Call This Number
1. A text from a college roommate to our regular group chat that the results from her needle biopsy were negative. She went for a follow-up mammogram probably weeks and weeks after she should have due to the insanity of the spring, and spent several tense and worried weeks this summer in waiting rooms for MRIs, surgery consults, and picking up films. The needle biopsy confirmed that whatever they saw was benign. Nothing to worry about. But this same friend has a strong family history and we just plan to keep worrying anyway.
2. The next day, a text from the husband of high school BFF that Jen was out of surgery, they think they got it all. She’ll have to have four or five weeks of radiation, but they caught it early due to a mammogram. Also a family history, but her genetic study was clear. We’ll keep worrying just the same.
3. The next day, a text from a friend. Laura died, after a courageous battle with stage IV metastatic breast cancer. She lived her truth very much out loud, as all the best writers do, and as I scrolled back through facebook posts, I wept at her willingness to share the details of her journey. This is a trip that no one wants to take, and she took it very publicly. Somehow, she made her terribly story beautiful in the way only a writer of her caliber could. In fact, if she were editing this (we edited each other for many of the early years in our careers, which took us in different but somehow parallel paths), she would cross out courageous and tell me to find a better word, something less predictable and expected. But she was courageous. She didn’t hide. She faced it head on, and she shared the grim and gruesome facts with her friends — as a history, and as a warning. As a reminder all the time to prioritize your health and your beliefs and not to wait for the bad news to find you. Go get it, and fight it head on. Through it all, she was a fierce advocate for justice and kindness.
Through it all, she was fierce.

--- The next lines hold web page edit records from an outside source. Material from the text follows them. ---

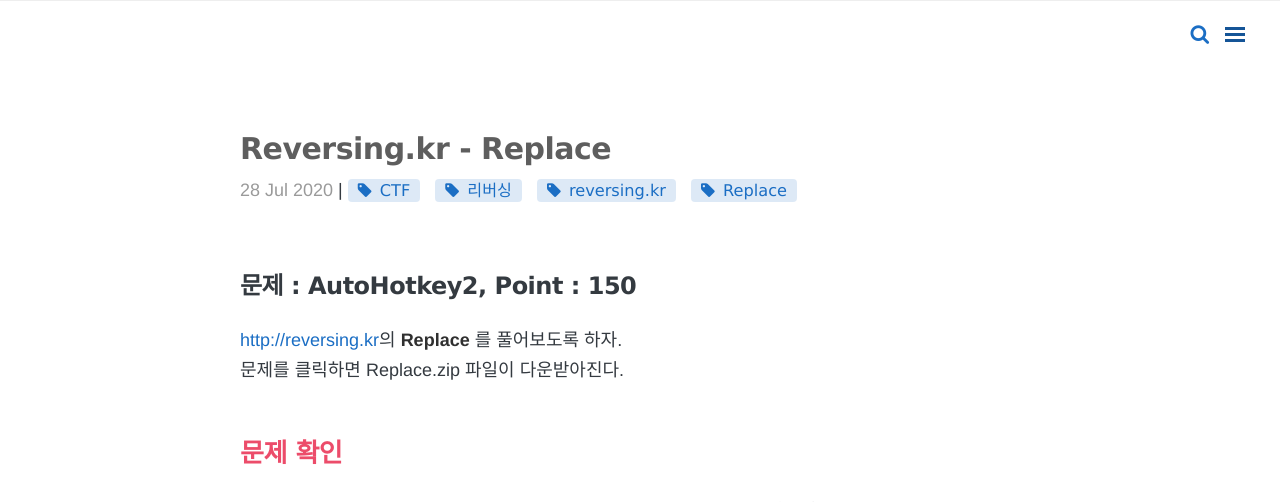
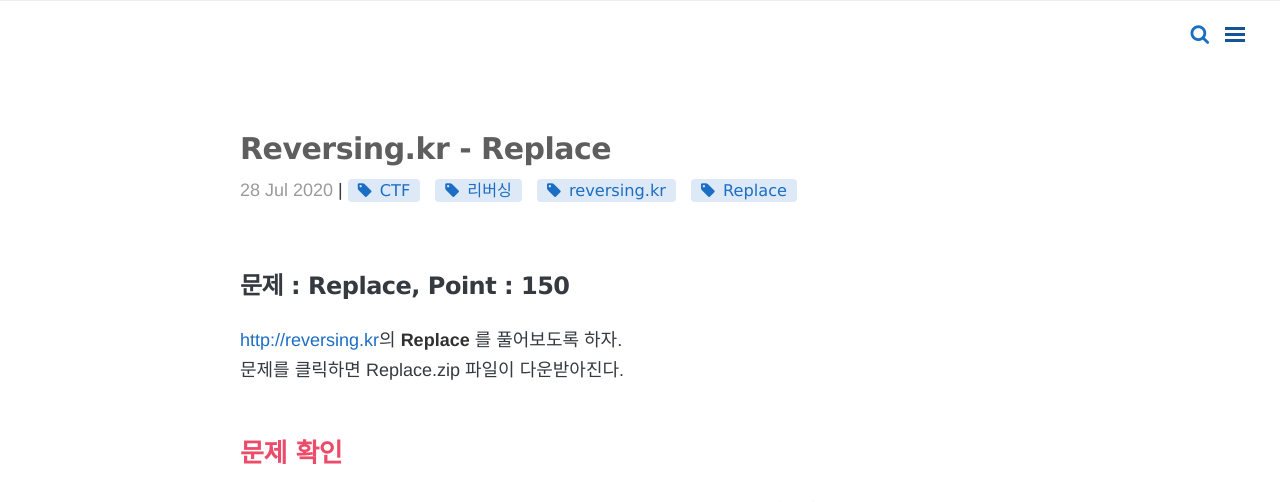
Before and after one commit to yeonsu1936/yeonsu1936.github.io, a Jekyll site: the page built from _posts/CTF/2020-07-28-Replace.md, in a window 1280 px wide and 900 px high, cut to the strip 0-502 px from the top of the window. Built offline with Jekyll 4.4.1, drawn with Linux system fonts in a browser that asks for light colours; nearby versions of some CDN libraries; comment, search, counter and statistics services are not loaded.

Commit message:
Update 2020-07-28-Replace.md

```diff
--- a/_posts/CTF/2020-07-28-Replace.md
+++ b/_posts/CTF/2020-07-28-Replace.md
@@ -5,7 +5,7 @@ category: CTF 문제풀이
 tags: [CTF, 리버싱, reversing.kr, Replace]
 comments: true
 ---
-### 문제 : AutoHotkey2, Point : 150
+### 문제 : Replace, Point : 150
 <http://reversing.kr>의 **Replace** 를 풀어보도록 하자.
 문제를 클릭하면 Replace.zip 파일이 다운받아진다.
 
```
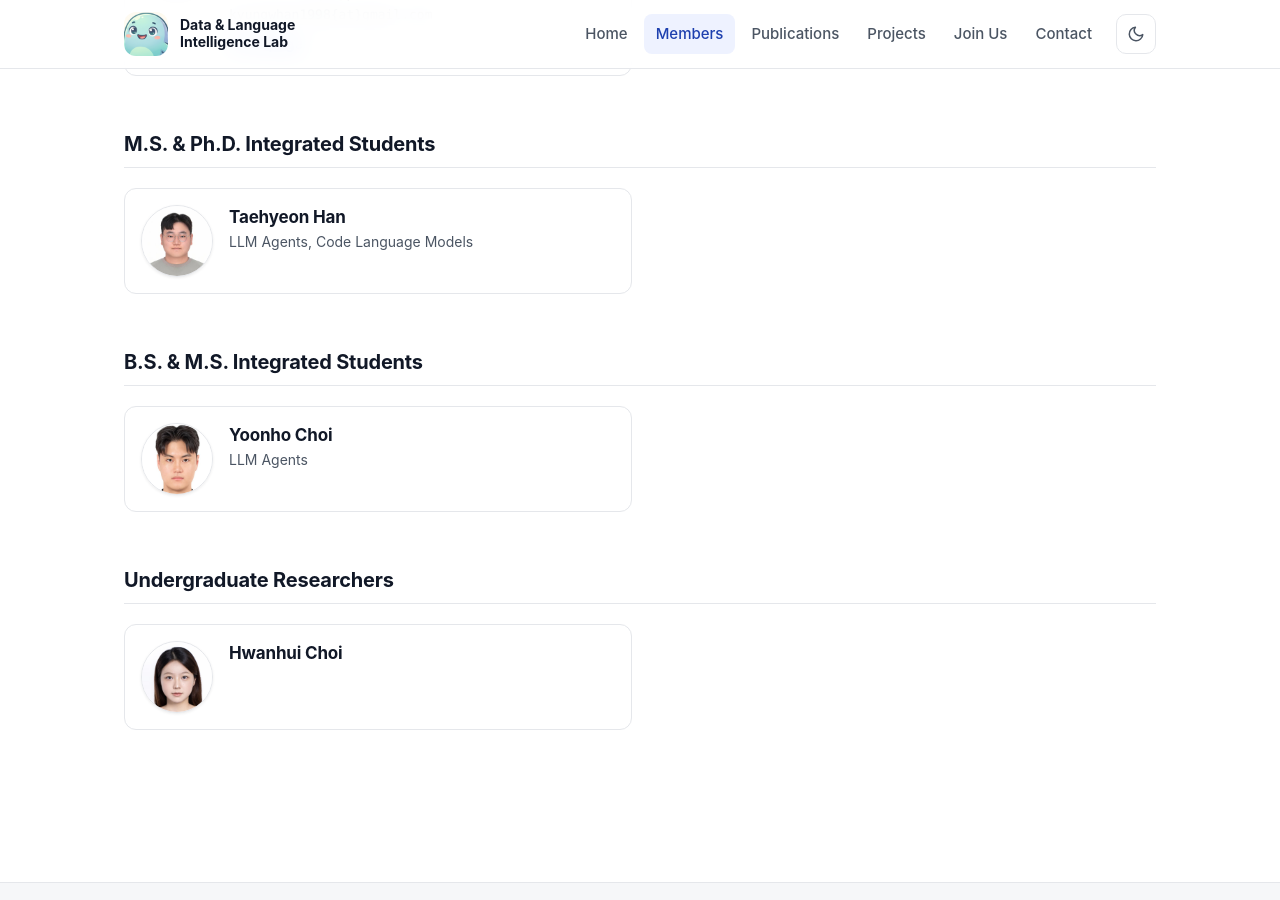
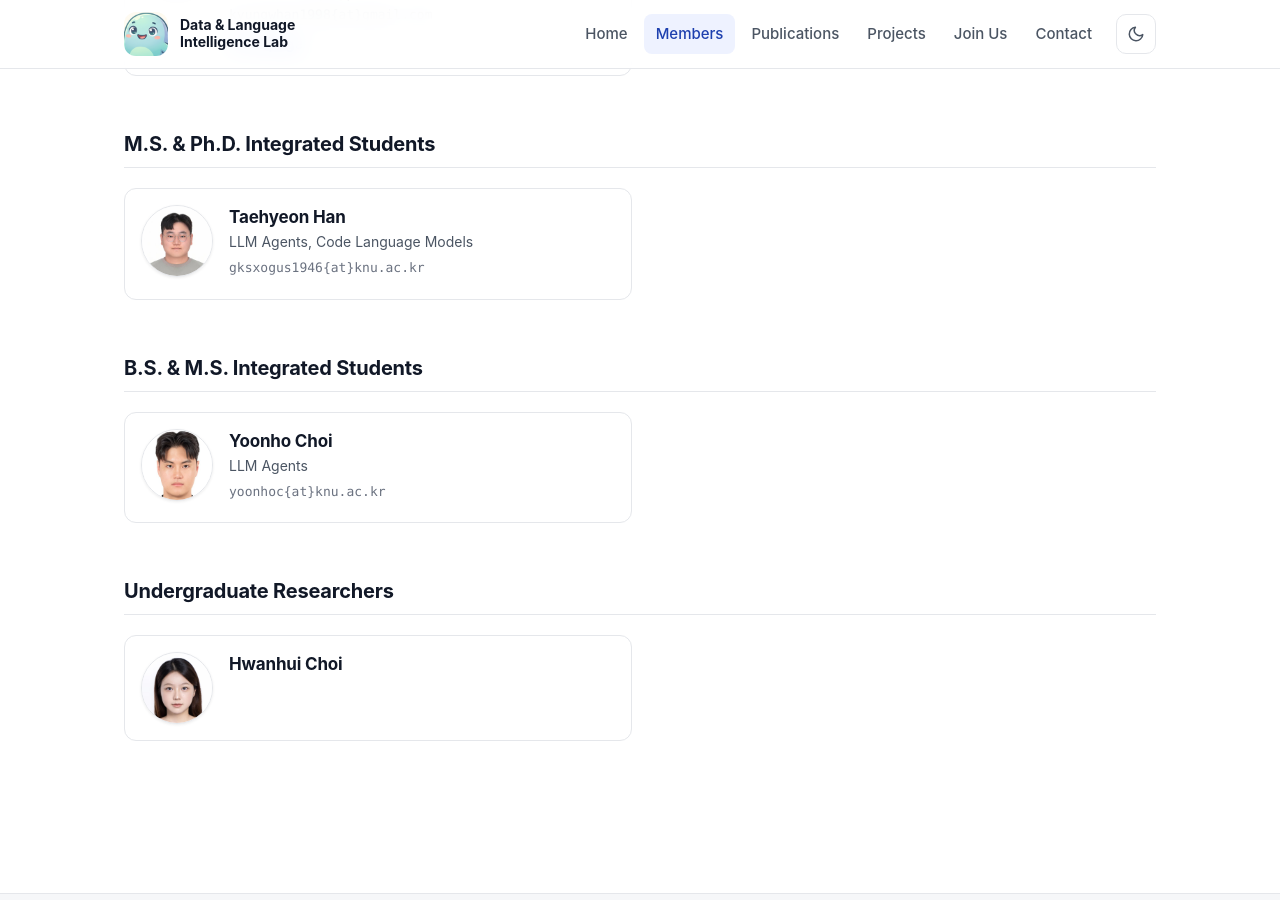
Before and after one commit to knu-dli/knu-dli.github.io, a Jekyll site: the page built from members.html, in a window 1280 px wide and 900 px high, scrolled down 679 px. Built offline with Jekyll 4.4.1, drawn with Linux system fonts in a browser that asks for light colours; some web fonts are replaced.

Commit message:
Members: add emails for Taehyeon Han and Yoonho Choi
Co-Authored-By: Claude Opus 5.5 <noreply@anthropic.com>

```diff
--- a/_data/members.yml
+++ b/_data/members.yml
@@ -27,12 +27,14 @@
   members:
     - name: Taehyeon Han
       interests: LLM Agents, Code Language Models
+      email: gksxogus1946{at}knu.ac.kr
       photo: taehyeon-han.jpg
 
 - group: B.S. & M.S. Integrated Students
   members:
     - name: Yoonho Choi
       interests: LLM Agents
+      email: yoonhoc{at}knu.ac.kr
       photo: yoonho-choi.jpg
 
 - group: Undergraduate Researchers
```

Get.Your.Mammogram. Don’t wait. I know you have to virtual school and get fall clothes for the children that have grown three sizes this summer. I know you have dinner to make and postcards to write and laundry to fold. I know you have no family history and no reason to worry. Just shut up and stop making excuses and make your health the priority for once. Get your mammogram.